>>>>>
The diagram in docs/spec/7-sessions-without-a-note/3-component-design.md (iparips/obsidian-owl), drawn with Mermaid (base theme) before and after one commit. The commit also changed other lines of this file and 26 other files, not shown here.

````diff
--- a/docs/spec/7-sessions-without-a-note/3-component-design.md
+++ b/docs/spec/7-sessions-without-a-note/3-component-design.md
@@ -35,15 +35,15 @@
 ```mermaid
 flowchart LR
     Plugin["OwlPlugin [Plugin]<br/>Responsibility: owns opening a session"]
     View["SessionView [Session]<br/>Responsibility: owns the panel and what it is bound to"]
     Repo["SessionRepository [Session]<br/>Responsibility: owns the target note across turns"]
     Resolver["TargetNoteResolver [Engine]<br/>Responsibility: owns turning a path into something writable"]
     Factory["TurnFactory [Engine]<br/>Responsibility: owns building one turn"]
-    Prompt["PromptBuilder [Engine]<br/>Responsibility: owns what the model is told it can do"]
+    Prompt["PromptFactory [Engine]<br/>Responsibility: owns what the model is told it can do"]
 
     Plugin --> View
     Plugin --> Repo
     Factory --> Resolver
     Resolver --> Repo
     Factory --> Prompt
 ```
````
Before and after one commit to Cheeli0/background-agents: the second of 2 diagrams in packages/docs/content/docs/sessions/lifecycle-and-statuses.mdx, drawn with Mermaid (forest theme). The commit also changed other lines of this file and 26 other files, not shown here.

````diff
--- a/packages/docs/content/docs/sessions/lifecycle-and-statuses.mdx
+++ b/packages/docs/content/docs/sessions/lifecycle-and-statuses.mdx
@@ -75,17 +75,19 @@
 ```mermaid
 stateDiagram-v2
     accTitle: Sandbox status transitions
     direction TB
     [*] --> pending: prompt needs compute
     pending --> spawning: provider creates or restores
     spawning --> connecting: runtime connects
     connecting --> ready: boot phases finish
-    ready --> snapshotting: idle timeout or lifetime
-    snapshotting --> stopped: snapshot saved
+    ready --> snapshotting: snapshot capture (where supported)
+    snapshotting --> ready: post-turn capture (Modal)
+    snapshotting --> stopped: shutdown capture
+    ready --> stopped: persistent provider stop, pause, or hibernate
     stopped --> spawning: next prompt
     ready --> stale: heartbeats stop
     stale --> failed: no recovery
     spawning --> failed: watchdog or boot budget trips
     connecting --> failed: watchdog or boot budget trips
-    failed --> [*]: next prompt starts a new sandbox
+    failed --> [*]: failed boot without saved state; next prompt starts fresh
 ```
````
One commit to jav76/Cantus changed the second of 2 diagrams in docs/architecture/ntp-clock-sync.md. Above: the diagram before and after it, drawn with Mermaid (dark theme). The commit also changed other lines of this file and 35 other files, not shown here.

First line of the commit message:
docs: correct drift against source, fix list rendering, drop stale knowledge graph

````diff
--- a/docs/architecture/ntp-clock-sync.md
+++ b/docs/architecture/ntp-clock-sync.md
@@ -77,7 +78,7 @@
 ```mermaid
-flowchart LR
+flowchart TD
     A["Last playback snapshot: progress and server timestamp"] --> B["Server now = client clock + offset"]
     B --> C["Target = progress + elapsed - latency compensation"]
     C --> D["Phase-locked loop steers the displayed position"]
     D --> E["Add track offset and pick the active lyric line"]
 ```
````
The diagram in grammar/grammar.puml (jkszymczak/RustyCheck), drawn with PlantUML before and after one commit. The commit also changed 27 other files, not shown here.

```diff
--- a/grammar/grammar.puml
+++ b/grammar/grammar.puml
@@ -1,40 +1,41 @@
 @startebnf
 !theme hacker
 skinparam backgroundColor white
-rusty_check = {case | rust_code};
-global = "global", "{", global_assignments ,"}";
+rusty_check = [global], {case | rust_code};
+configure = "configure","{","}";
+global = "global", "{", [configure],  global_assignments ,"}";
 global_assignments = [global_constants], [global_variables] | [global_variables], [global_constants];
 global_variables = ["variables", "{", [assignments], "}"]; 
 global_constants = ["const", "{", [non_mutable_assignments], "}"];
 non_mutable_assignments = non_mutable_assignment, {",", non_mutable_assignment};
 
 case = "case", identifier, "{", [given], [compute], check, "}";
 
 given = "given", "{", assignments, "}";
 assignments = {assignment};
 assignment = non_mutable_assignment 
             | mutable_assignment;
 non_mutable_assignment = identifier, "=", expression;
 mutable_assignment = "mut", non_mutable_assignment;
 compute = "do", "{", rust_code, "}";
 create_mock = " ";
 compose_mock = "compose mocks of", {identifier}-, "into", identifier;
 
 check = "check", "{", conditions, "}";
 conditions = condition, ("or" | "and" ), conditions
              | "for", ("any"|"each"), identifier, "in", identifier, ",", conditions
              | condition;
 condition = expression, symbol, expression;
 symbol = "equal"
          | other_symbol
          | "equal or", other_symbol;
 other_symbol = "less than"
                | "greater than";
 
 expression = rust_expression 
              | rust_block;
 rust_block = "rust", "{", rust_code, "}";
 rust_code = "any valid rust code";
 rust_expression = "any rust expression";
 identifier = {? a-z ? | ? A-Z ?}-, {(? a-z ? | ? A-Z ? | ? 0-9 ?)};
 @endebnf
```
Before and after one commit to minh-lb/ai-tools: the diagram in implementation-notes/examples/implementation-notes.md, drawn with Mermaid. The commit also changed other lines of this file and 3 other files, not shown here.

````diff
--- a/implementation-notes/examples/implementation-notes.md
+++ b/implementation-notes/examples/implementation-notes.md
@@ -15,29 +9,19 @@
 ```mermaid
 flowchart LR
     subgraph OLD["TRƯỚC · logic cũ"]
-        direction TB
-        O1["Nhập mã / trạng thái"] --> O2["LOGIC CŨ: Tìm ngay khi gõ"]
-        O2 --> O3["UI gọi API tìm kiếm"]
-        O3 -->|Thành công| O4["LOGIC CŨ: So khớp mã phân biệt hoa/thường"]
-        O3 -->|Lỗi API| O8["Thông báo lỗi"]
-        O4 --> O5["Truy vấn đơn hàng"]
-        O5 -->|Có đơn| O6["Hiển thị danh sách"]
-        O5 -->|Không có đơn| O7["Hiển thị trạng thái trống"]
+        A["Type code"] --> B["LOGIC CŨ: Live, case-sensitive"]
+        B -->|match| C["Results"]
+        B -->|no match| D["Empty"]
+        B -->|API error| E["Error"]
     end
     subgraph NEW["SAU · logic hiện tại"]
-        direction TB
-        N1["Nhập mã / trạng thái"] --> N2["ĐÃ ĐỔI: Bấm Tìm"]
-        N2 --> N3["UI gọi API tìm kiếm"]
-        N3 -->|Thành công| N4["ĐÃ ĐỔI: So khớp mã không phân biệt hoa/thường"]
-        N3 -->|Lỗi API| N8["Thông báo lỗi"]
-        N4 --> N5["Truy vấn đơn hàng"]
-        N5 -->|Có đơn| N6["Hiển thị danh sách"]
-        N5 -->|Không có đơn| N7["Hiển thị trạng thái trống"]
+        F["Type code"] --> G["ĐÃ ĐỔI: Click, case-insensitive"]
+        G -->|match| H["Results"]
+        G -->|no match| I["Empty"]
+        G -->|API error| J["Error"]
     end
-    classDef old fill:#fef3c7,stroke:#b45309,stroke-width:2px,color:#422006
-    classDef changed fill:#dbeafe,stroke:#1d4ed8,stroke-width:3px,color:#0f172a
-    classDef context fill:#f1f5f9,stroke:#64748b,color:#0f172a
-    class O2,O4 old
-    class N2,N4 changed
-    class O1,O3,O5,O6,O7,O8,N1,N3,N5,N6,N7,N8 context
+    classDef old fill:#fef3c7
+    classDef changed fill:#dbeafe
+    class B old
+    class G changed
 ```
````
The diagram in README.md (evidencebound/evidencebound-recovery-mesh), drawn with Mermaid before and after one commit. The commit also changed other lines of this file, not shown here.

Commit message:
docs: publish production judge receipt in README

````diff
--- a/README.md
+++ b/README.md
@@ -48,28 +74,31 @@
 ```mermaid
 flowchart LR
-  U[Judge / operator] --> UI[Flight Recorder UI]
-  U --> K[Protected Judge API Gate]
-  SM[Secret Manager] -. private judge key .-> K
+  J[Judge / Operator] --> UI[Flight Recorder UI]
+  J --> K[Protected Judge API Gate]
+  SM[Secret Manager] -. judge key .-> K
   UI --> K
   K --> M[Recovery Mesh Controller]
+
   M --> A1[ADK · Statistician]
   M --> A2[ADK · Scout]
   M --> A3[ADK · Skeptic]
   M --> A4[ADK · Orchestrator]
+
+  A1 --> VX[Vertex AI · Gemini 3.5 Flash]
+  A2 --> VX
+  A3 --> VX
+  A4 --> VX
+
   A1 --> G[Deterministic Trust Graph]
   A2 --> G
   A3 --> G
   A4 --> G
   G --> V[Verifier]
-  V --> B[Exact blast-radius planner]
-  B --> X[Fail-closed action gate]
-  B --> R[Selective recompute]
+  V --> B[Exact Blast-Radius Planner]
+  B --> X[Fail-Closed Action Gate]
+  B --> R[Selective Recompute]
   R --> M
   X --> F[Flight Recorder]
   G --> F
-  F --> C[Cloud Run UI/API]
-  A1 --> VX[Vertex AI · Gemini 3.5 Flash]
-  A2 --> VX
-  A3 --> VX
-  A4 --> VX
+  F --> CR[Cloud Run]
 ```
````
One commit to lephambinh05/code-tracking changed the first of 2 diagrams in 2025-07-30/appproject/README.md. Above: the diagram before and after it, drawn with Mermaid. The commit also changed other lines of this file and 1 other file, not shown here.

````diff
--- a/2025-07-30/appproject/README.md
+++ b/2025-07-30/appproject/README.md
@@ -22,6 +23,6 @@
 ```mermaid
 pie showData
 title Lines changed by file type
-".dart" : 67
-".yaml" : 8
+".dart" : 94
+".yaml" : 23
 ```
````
<<<<<
### Your task
Report the number of lines above that hold "this", and leave out everything else.

### Written answer
6